I am 19 years old and I will have to take steroids to combat this cell production for the rest of my life.
And I’m lucky to be on my parents’ insurance plan, but once I turn 26 I will be responsible for either procuring my own insurance, or footing my extensive medical bills myself.
After college, I plan to pursue a career in journalism, but the average yearly salary of a journalist in New York is $46,000 a year and most broadcast journalism contracts are two-year plans with very few benefits.
In comes Bernie Sanders to my rescue.
“Medicare for All” –– his plan for universal healthcare –– is a hot-button issue. The plan promises no out-of-pocket expenses, insurance premiums, deductibles or copayments. These expenses can pile on top of the already astronomical cost of seeing a physician. Whether you think healthcare should be considered a human right or not, it is a law that would impact all of our lives.

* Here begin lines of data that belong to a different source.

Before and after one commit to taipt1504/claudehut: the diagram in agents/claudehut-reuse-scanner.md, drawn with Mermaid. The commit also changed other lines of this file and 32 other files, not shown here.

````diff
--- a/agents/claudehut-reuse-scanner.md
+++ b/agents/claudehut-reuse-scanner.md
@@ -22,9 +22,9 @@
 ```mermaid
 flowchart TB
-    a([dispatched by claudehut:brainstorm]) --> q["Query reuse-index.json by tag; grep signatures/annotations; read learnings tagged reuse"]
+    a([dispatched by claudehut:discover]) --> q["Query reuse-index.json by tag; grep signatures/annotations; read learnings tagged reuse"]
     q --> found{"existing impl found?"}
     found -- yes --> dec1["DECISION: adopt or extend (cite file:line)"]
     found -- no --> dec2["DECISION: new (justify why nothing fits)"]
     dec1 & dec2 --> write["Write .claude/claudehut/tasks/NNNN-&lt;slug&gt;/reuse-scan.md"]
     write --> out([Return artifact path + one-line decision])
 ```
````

Those who support universal healthcare know that our current system does not favor those with pre-existing and chronic conditions.

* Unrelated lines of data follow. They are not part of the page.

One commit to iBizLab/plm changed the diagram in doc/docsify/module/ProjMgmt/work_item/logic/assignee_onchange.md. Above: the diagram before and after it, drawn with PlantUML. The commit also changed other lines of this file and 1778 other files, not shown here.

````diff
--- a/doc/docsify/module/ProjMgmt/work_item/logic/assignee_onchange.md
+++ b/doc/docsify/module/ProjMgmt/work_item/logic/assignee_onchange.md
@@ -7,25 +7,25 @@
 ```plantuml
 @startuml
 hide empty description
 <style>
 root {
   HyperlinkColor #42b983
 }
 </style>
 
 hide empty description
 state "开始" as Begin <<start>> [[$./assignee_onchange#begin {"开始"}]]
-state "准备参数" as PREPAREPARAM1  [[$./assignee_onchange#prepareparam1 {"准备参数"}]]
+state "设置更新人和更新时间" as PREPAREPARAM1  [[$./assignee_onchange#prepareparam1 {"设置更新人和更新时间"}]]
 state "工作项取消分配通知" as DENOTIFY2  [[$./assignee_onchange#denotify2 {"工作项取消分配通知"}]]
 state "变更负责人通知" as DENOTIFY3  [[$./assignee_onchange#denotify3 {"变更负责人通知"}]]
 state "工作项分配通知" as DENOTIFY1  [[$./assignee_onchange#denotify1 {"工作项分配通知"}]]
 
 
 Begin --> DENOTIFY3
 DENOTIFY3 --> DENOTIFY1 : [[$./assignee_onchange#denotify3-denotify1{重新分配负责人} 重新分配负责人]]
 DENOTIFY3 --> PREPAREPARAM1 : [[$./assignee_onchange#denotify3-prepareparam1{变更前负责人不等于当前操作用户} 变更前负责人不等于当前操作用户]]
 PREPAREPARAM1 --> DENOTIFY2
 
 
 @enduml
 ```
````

Pre-existing conditions are medical conditions that start before a person’s insurance plan goes into effect. This includes conditions ranging from asthma to cancer. Until 2014, insurance companies were allowed to refuse coverage for pre-existing conditions. While this is no longer allowed, insurance companies still find loopholes.

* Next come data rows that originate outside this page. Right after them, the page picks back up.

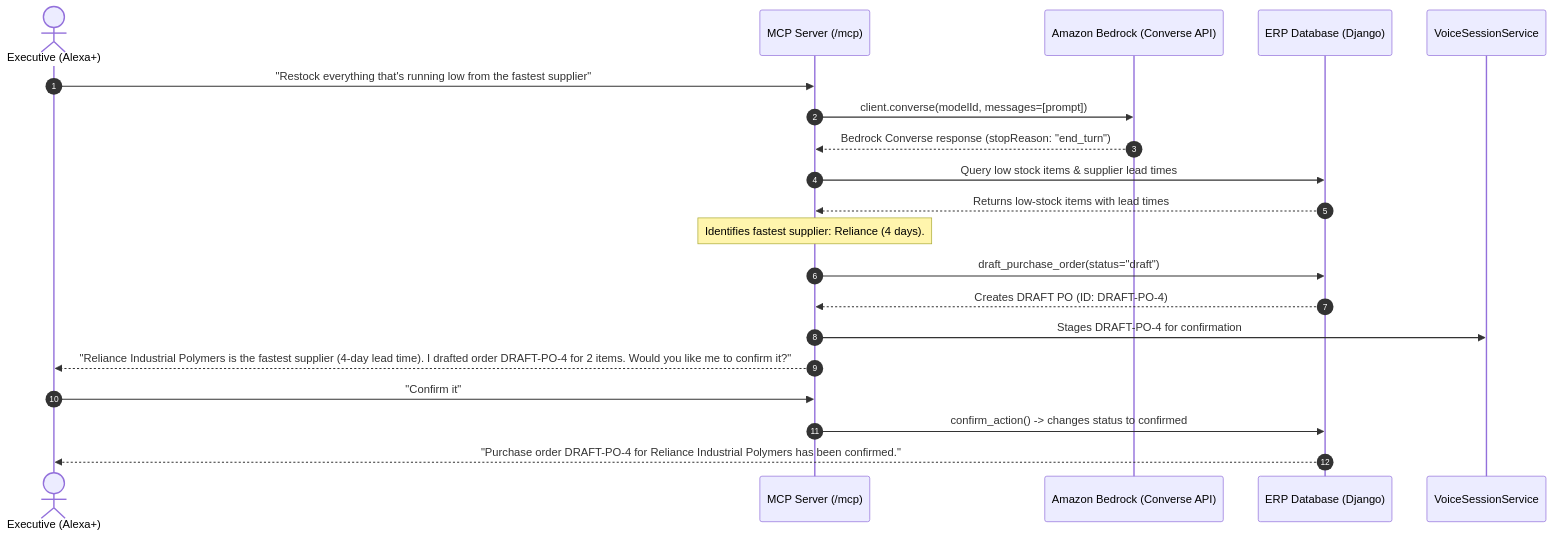
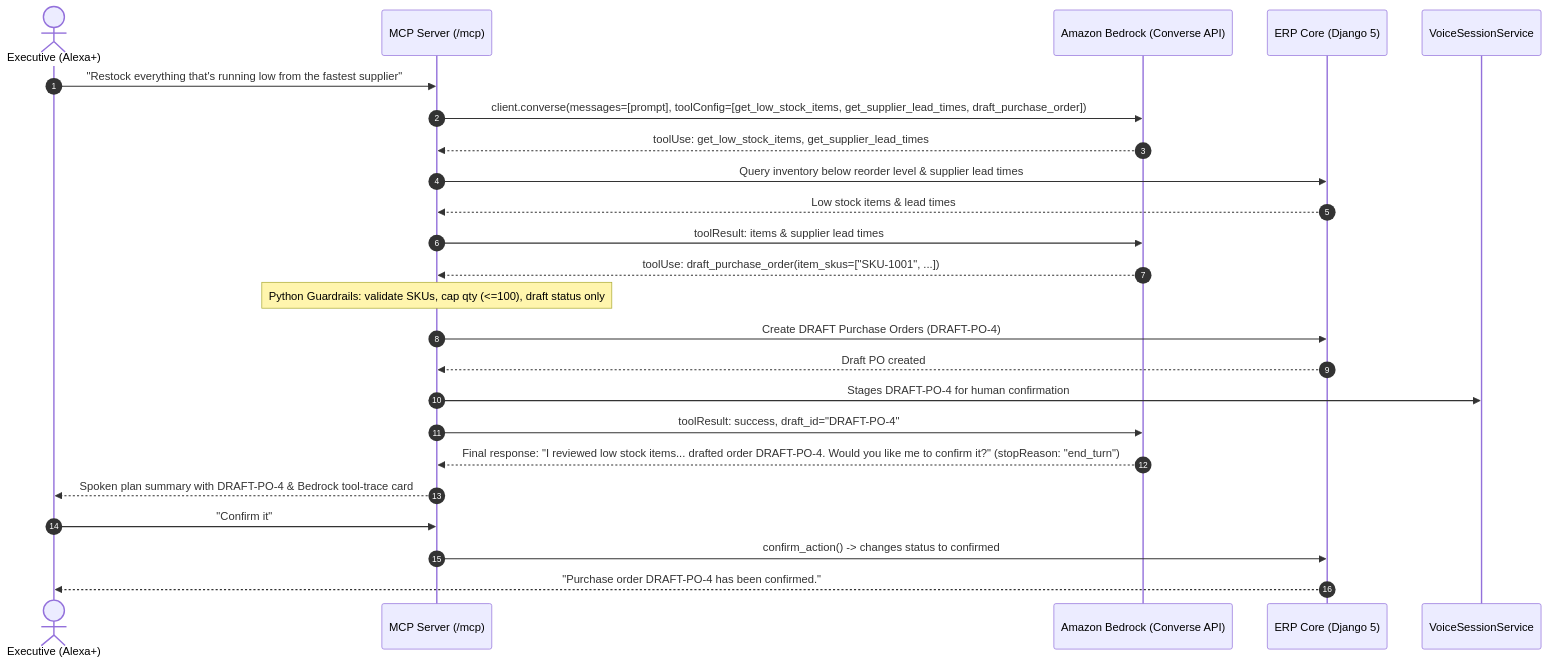
One commit to silambarasan-sh/erp-voice-mcp changed the diagram in docs/AWS_USAGE.md. Above: the diagram before and after it, drawn with Mermaid. The commit also changed other lines of this file and 5 other files, not shown here.

Commit message:
feat: Bedrock tool-use planner, remove unused Strands claims

````diff
--- a/docs/AWS_USAGE.md
+++ b/docs/AWS_USAGE.md
@@ -92,23 +97,27 @@
 ```mermaid
 sequenceDiagram
     autonumber
     actor User as Executive (Alexa+)
     participant MCP as MCP Server (/mcp)
     participant Bedrock as Amazon Bedrock (Converse API)
-    participant ERP as ERP Database (Django)
+    participant ERP as ERP Core (Django 5)
     participant Session as VoiceSessionService
 
     User->>MCP: "Restock everything that's running low from the fastest supplier"
-    MCP->>Bedrock: client.converse(modelId, messages=[prompt])
-    Bedrock-->>MCP: Bedrock Converse response (stopReason: "end_turn")
-    MCP->>ERP: Query low stock items & supplier lead times
-    ERP-->>MCP: Returns low-stock items with lead times
-    Note over MCP: Identifies fastest supplier: Reliance (4 days).
-    MCP->>ERP: draft_purchase_order(status="draft")
-    ERP-->>MCP: Creates DRAFT PO (ID: DRAFT-PO-4)
-    MCP->>Session: Stages DRAFT-PO-4 for confirmation
-    MCP-->>User: "Reliance Industrial Polymers is the fastest supplier (4-day lead time). I drafted order DRAFT-PO-4 for 2 items. Would you like me to confirm it?"
+    MCP->>Bedrock: client.converse(messages=[prompt], toolConfig=[get_low_stock_items, get_supplier_lead_times, draft_purchase_order])
+    Bedrock-->>MCP: toolUse: get_low_stock_items, get_supplier_lead_times
+    MCP->>ERP: Query inventory below reorder level & supplier lead times
+    ERP-->>MCP: Low stock items & lead times
+    MCP->>Bedrock: toolResult: items & supplier lead times
+    Bedrock-->>MCP: toolUse: draft_purchase_order(item_skus=["SKU-1001", ...])
+    Note over MCP: Python Guardrails: validate SKUs, cap qty (<=100), draft status only
+    MCP->>ERP: Create DRAFT Purchase Orders (DRAFT-PO-4)
+    ERP-->>MCP: Draft PO created
+    MCP->>Session: Stages DRAFT-PO-4 for human confirmation
+    MCP->>Bedrock: toolResult: success, draft_id="DRAFT-PO-4"
+    Bedrock-->>MCP: Final response: "I reviewed low stock items... drafted order DRAFT-PO-4. Would you like me to confirm it?" (stopReason: "end_turn")
+    MCP-->>User: Spoken plan summary with DRAFT-PO-4 & Bedrock tool-trace card
     User->>MCP: "Confirm it"
     MCP->>ERP: confirm_action() -> changes status to confirmed
-    ERP-->>User: "Purchase order DRAFT-PO-4 for Reliance Industrial Polymers has been confirmed."
+    ERP-->>User: "Purchase order DRAFT-PO-4 has been confirmed."
 ```
````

Not to mention, insurance companies don’t like paying for “frequent fliers” and 133 million Americans are diagnosed with chronic illnesses –– medical conditions that last longer than three months. People with chronic illnesses also rack up hefty copay bills between doctor visits, lab work and prescriptions.
And the current Medicare system only covers people over the age of 65 or those considered disabled, and coverage varies based on your income and the state you live in.
My condition doesn’t qualify me as disabled, so I would not qualify for Medicare.
But I would qualify for Medicare for All.
Medicare for All would cover the cost of my daily steroid.
Medicare for All would cover the copays for all of my doctor’s appointments.
Regardless of the practicality and ease of taking down the privatized insurance machine, Medicare for All is for the greater good.
The argument for the current American healthcare system is that it gives people greater choice. But what about the people who can’t afford a choice at all?
I should not harbor a fear of turning 26 and losing my parents’ insurance. I should not fear going to the doctor because I may not be able to afford the copays or medications. A bottle of pills that I need to survive should not cost $4,000. People who suffer from chronic or pre-existing conditions face endless worries. But our politicians and healthcare workers should be supporting those in need.
Whether you “feel the Bern” or not, I’m not asking you to support a politician. I’m asking you to support human beings. Do not add to the suffering of sick people, people like me.
Reilly Mullen is the assistant news editor and can be reached at firstname.lastname@example.org or on Twitter @ReillyMMullen.
CORRECTION: A previous version of this article used "medicaid" when referencing "medicare."